To make this determination, the court employs a two-pronged approach. See Ocasio-Hernandez v. Fortuno-Burset, 640 F.3d 1, 12 (1st Cir. 2011). The court first screens the complaint for statements that "merely offer legal conclusions couched as fact or threadbare recitals of the elements of a cause of action." Id. (citations, internal quotation marks and alterations omitted). A claim consisting of little more than "allegations that merely parrot the elements of the cause of action" may be dismissed. Id. The second part of the test requires the court to credit as true all non-conclusory factual allegations and the reasonable inferences drawn from those allegations, and then to determine if the claim is plausible. Id. The plausibility requirement "simply calls for enough fact to raise a reasonable expectation that discovery will reveal evidence" of illegal conduct. Bell Atl. Corp. v. Twombly, 550 U.S. 544, 556 (2007). The "make-or-break standard" is that those allegations and inferences, taken as true, "must state a plausible, not a merely conceivable, case for relief." Sepulveda-Villarini v. Dep't of Educ., 628 F.3d 25, 29 (1st Cir. 2010); see Twombly, 550 U.S. at 555-56 ("Factual allegations must be enough to raise a right to relief above the speculative level, on the assumption that all the allegations in the complaint are true (even if doubtful in fact)." (internal citations and footnote omitted)).
Evaluating the plausibility of a claim is a "context-specific task that requires the reviewing court to draw on its judicial experience and common sense." Iqbal, 556 U.S. at ___, 129 S. Ct. at 1950 (citation omitted). In doing so, the court may not disregard properly pleaded factual allegations or "attempt to forecast a plaintiff's likelihood of success on the merits." Ocasio-Hernandez, 640 F.3d at 13. "The relevant inquiry focuses on the reasonableness of the inference of liability that the plaintiff is asking the court to draw from the facts alleged in the complaint." Id.
On July 12, 2008, at 10:30 a.m., while she was a guest at the Red Roof Inn in Salem, New Hampshire,*fn1 Lula Fitzgerald was walking from the hotel to a car in the guest parking lot and tripped over a concrete parking barrier in the parking lot. Fitzgerald sustained significant injuries. Fitzgerald states that the concrete parking barrier was only a few inches high, and was colored very similarly to the color of the parking lot itself, and thus was inconspicuous and easy to trip over.
Fitzgerald alleges that defendants, owners of the property where she was injured, are both liable to her in this negligence action for failing to properly operate, manage, and/or maintain the premises of the Red Roof Inn, which resulted in Fitzgerald falling on the premises and sustaining severe and permanent injuries.
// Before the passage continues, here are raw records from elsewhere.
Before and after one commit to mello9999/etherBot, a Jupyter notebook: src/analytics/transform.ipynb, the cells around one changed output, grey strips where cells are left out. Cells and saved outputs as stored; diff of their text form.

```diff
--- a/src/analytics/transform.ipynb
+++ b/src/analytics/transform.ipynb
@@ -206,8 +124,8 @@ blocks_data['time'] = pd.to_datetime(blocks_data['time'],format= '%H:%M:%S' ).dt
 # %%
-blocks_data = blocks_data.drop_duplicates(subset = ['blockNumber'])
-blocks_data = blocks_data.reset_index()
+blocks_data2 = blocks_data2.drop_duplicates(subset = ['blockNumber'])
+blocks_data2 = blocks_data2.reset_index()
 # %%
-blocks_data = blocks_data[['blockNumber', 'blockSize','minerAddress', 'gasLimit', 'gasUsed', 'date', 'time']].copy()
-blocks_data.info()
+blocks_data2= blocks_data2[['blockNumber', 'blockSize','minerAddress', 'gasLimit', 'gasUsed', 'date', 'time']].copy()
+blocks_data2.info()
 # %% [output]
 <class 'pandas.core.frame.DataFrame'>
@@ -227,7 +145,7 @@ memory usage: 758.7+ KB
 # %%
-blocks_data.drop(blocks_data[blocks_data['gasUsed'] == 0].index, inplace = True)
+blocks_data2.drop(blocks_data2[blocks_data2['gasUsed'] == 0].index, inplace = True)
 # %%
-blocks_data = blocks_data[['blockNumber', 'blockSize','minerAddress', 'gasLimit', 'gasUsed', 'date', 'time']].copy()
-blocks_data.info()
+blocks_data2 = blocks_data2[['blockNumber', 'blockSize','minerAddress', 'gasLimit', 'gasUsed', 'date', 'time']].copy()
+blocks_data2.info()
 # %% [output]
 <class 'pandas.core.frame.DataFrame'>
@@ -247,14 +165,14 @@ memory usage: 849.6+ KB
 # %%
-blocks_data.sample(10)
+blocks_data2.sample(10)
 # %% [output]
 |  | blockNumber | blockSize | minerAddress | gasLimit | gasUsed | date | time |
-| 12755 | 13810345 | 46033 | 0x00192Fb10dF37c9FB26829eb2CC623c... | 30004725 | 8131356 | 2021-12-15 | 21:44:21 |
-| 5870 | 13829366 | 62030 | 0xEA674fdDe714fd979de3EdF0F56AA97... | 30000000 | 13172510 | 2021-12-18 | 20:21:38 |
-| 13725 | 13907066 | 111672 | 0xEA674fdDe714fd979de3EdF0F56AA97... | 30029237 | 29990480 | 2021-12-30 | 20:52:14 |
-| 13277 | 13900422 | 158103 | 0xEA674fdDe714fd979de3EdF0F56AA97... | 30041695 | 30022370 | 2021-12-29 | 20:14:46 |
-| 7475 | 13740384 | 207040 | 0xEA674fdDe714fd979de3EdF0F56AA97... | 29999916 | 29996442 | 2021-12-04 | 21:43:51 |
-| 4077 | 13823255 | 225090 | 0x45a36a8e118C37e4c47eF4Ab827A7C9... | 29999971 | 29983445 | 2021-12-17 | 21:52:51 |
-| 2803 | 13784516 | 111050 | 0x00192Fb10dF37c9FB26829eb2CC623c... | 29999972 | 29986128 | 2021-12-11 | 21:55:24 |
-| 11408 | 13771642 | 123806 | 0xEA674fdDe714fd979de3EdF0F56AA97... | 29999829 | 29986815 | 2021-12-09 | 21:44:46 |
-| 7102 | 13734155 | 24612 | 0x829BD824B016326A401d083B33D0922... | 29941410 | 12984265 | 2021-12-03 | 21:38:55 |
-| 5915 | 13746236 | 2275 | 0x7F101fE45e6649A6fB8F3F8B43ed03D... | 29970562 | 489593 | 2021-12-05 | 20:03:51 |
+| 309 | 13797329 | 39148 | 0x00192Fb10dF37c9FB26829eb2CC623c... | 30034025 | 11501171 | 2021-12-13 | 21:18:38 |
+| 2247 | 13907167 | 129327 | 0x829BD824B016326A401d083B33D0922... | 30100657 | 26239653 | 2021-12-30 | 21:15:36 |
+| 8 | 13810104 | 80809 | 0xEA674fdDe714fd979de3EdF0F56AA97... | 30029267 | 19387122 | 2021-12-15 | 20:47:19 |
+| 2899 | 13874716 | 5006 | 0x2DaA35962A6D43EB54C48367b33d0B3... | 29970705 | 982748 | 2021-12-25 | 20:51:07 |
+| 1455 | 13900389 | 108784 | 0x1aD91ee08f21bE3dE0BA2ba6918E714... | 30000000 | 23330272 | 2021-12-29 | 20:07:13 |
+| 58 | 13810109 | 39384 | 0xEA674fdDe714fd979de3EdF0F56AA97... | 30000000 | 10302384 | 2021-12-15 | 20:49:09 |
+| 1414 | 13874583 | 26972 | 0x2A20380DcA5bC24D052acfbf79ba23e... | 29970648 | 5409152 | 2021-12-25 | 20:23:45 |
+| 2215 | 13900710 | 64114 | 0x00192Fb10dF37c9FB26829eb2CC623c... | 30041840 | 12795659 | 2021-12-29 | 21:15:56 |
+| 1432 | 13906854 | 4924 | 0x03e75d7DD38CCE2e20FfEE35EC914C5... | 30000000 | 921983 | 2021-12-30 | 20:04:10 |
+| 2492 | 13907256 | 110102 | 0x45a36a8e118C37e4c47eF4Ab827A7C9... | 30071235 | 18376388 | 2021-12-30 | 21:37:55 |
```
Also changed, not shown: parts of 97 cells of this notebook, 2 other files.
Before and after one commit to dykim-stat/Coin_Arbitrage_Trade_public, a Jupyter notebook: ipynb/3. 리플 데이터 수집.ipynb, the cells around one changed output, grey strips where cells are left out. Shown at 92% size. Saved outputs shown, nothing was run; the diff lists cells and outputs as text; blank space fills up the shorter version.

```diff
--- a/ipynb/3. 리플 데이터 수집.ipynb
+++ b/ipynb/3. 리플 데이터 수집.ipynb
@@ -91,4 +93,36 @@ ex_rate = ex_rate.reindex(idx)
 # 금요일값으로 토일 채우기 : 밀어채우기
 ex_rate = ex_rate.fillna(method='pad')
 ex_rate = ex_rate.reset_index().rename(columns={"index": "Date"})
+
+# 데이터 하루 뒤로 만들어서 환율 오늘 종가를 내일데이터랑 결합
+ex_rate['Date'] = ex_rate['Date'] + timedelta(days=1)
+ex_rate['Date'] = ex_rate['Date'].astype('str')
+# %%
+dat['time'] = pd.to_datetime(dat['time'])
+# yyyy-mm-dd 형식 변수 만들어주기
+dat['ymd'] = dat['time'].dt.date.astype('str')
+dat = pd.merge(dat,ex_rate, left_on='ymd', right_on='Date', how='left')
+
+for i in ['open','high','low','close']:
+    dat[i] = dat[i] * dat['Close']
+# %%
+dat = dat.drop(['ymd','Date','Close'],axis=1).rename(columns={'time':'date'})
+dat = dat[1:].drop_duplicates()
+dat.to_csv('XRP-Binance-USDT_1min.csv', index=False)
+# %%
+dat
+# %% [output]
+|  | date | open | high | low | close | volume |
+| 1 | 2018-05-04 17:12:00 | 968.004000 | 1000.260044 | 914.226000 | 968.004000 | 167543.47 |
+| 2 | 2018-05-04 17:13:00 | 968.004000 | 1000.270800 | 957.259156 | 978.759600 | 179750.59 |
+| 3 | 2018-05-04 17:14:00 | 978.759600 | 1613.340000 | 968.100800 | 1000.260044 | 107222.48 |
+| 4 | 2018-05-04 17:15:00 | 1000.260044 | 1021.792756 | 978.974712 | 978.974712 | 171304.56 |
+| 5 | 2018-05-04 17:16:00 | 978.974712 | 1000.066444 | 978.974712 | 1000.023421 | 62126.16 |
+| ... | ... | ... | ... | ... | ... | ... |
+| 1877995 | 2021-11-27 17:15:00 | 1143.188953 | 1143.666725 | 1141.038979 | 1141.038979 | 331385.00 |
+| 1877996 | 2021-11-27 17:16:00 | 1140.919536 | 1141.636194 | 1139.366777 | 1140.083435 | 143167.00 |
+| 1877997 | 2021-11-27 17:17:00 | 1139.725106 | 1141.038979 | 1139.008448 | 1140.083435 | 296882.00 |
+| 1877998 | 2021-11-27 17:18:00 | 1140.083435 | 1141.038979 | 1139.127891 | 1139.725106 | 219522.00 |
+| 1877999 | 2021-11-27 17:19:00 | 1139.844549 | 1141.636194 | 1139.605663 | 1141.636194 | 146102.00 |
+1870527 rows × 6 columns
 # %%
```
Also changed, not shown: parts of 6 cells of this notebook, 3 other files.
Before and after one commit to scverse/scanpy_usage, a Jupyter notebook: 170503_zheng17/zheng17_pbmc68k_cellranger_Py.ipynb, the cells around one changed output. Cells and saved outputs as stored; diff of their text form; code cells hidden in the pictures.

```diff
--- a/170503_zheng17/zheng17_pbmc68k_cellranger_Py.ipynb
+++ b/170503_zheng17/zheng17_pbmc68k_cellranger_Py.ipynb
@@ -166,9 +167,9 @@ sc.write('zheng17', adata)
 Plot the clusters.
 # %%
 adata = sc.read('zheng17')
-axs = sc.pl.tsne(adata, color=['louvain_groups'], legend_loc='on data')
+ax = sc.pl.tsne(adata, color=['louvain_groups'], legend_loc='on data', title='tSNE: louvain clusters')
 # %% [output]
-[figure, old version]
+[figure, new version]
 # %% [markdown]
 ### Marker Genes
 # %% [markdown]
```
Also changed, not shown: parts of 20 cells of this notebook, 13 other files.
This matter arises under this court's diversity jurisdiction, which grants federal district courts original jurisdiction over civil actions where the amount in controversy exceeds $75,000, and where the action is between parties who are citizens of different states, or between parties who are citizens of a state and citizens of a foreign state. See 28 U.S.C. § 1332(a)(1) and (2). For purposes of diversity jurisdiction, a corporation is deemed to be a citizen of any state by ...